Since my visit, I have pondered again and again about that house. How was it that that home still carried those virtues? How could I create a space that feels as good as that home did? How could I be a person that uplifts like that home and those who lived there did?
In part answer to these questions, I’ve begun focusing on two elements of my life: my motives and my actions.
In a March 2011 devotional, then Sunday School general president Russell T. Osguthorpe spoke on motives:
I keep asking myself, “What if our only motive were love? What if everything we did, we did out of love?” . . .
Motives matter. They matter a lot. In the end, why we do things is probably more important than what we do. . . . One of the purest motives of all is love.
I can imagine the Alcotts were often motivated by love, and I think that that love persists in their home today. How much more impactful would my life be if I tried to make all my actions motivated by love? How much more would the Lord use me if He knew I made decisions in an effort to love others better?
Osguthorpe continued to share how a motivation of love will permeate into the everyday actions of our lives, as it did the Savior’s: “[The Lord] helped so many while He was on His way to help someone else.”
As prophet and follower of Christ, President Thomas S. Monson lived his life in similar fashion, taking random routes home from work to visit others or stopping in at a hospital to comfort patients.

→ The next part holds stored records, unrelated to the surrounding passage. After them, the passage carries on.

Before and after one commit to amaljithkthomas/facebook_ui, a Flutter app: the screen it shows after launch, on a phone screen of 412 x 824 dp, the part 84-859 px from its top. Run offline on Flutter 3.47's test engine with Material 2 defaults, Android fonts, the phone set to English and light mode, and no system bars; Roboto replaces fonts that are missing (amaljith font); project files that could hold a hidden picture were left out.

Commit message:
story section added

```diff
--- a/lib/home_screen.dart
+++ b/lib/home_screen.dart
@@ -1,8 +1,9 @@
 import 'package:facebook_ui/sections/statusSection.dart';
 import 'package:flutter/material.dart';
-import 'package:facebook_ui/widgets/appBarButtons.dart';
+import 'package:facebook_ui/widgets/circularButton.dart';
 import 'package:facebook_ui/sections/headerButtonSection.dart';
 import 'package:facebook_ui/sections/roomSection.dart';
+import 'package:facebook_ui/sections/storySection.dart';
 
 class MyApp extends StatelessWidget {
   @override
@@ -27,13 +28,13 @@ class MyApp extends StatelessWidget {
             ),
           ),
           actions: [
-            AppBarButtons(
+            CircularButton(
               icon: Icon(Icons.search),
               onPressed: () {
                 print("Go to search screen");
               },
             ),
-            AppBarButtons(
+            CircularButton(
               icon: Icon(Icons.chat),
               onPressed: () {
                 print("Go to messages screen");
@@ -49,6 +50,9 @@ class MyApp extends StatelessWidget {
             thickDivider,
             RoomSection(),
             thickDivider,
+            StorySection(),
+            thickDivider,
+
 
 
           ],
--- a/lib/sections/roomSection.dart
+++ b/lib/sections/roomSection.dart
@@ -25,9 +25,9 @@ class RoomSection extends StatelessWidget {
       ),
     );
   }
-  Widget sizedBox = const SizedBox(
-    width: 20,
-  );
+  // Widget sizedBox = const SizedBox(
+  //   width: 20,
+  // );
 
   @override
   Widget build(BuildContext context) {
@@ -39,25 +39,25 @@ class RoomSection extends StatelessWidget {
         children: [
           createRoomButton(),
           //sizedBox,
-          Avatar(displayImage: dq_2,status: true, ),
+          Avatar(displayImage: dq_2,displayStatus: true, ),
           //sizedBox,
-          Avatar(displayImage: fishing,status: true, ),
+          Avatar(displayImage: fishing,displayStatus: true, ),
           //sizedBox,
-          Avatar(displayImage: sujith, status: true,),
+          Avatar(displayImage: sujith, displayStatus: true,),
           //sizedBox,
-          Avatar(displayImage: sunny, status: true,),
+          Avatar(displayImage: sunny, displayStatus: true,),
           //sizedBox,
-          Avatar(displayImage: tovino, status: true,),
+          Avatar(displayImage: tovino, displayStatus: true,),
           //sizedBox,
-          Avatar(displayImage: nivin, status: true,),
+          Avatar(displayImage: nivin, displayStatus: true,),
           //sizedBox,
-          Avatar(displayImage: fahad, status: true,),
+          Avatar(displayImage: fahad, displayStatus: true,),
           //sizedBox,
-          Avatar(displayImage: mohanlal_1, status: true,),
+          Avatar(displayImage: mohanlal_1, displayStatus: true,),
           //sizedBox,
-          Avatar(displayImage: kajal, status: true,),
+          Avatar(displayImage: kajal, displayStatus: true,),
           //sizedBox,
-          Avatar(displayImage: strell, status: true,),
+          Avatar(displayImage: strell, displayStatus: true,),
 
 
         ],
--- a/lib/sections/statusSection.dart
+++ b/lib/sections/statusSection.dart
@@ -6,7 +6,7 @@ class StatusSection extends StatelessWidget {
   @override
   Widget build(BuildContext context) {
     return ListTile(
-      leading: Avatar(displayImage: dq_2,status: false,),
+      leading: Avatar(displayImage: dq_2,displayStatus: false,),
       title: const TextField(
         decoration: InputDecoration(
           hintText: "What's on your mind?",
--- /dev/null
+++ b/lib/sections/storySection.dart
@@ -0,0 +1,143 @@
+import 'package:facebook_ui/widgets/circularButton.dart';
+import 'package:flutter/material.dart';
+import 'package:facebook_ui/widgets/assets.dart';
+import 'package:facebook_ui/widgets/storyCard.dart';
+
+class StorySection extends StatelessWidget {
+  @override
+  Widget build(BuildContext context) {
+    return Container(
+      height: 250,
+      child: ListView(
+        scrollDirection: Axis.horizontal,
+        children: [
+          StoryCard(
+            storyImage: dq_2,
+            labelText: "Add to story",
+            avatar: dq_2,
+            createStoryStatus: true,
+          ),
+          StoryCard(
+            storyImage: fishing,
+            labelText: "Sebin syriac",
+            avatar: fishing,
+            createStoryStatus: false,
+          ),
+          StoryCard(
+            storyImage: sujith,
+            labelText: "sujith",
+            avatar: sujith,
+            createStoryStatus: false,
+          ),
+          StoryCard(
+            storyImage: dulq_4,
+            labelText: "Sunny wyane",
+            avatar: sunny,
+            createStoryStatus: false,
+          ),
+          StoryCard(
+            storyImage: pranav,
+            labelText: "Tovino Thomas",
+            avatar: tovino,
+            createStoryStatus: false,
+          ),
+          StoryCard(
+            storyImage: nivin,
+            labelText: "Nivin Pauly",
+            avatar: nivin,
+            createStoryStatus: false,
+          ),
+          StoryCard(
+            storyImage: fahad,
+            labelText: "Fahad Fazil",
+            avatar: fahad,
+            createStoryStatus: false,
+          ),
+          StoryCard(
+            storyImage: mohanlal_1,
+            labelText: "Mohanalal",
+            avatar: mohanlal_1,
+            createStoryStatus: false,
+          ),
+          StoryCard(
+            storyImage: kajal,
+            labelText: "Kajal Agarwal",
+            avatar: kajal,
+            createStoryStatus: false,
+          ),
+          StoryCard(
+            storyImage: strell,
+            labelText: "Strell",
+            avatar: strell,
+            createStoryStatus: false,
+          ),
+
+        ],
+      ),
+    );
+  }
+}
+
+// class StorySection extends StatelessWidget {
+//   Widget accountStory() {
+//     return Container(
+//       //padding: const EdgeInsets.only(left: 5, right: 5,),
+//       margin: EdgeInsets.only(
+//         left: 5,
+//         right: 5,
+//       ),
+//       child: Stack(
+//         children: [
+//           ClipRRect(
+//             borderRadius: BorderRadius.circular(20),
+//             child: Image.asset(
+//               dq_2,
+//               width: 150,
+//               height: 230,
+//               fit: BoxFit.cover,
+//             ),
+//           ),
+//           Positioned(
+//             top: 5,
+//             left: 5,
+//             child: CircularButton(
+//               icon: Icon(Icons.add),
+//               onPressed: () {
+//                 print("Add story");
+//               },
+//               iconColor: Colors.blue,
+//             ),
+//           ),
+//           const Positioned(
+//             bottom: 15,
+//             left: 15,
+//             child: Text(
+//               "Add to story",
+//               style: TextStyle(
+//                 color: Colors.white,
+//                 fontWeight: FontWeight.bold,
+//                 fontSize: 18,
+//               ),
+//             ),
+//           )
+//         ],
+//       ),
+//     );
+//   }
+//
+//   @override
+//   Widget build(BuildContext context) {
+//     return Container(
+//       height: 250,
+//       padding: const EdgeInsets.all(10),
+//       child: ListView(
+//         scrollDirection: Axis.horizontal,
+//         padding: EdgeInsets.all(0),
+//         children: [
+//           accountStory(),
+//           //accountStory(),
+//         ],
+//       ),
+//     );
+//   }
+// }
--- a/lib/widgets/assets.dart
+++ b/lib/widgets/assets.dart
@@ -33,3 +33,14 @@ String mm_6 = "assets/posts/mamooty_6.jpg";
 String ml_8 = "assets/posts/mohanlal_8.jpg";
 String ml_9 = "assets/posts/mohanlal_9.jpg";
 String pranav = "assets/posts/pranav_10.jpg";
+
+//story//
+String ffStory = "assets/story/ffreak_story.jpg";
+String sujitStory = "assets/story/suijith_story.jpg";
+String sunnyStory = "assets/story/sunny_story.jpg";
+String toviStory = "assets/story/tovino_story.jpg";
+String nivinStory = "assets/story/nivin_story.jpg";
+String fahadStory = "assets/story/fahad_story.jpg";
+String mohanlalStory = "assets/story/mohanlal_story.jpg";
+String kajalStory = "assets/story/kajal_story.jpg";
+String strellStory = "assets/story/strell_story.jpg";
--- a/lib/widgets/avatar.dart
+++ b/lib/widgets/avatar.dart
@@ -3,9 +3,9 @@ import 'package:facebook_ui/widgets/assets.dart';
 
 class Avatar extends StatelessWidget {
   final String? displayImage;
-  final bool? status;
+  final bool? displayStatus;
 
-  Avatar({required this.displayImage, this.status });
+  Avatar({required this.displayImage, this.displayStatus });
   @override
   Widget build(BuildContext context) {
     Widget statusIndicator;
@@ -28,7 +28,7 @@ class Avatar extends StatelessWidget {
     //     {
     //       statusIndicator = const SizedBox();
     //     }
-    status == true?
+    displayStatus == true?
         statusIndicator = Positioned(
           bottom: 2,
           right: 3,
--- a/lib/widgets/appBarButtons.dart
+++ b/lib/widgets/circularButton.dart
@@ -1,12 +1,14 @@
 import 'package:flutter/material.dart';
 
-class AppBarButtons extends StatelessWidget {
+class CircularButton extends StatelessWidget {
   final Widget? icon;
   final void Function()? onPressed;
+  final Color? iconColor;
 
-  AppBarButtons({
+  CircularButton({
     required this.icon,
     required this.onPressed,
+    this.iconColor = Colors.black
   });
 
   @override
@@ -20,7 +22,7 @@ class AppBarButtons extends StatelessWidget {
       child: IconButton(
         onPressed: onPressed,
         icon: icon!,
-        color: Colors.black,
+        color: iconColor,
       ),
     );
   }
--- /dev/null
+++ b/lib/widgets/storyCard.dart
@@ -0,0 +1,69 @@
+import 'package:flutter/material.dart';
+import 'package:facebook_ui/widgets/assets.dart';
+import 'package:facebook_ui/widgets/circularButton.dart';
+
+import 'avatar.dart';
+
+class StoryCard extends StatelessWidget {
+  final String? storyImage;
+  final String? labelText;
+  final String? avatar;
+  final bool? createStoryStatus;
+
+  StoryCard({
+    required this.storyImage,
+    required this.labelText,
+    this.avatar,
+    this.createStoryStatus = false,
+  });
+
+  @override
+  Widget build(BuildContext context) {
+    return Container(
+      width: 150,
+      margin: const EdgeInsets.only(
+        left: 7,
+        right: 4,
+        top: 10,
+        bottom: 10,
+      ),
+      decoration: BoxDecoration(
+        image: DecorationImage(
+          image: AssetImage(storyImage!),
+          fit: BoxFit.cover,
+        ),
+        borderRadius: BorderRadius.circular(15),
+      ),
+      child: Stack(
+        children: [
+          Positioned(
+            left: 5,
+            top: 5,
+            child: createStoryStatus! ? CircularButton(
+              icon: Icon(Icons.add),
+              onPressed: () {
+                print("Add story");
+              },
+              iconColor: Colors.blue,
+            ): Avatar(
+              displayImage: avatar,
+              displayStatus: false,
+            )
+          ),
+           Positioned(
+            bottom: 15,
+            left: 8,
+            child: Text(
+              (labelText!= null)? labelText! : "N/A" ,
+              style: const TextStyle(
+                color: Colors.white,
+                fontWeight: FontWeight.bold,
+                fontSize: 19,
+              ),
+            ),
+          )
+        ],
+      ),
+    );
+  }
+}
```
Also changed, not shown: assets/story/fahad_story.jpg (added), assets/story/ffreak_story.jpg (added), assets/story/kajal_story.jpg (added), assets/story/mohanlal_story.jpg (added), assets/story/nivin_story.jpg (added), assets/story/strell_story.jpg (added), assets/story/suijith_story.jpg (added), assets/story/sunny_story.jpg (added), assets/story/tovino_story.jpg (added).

President Monson’s charity-motivated life was made up of many actions like these. His life is a testament of his oft-repeated phrase: “Decisions determine destiny” (“Decisions Determine Destiny,” November 6, 2005).
And so, if I am truly going to be a love-motivated person, then my individual actions accumulate into who I will become. When it’s easier to not be friendly and stay quiet, I need to look outside myself and offer kindness. When I’m frustrated by opposing viewpoints, I need to turn on a listening ear and seek to understand rather than persuade. When I’d rather spend my Saturday morning cozy in bed, I need to go find an opportunity to serve and bring more love in the world.
Obviously, this is all a journey—one fraught with many failed attempts and many lazy moments—but if I focus on love, I hope that my life can be a summation of charity and that I can create a home that exudes love a century after I’m no longer living there.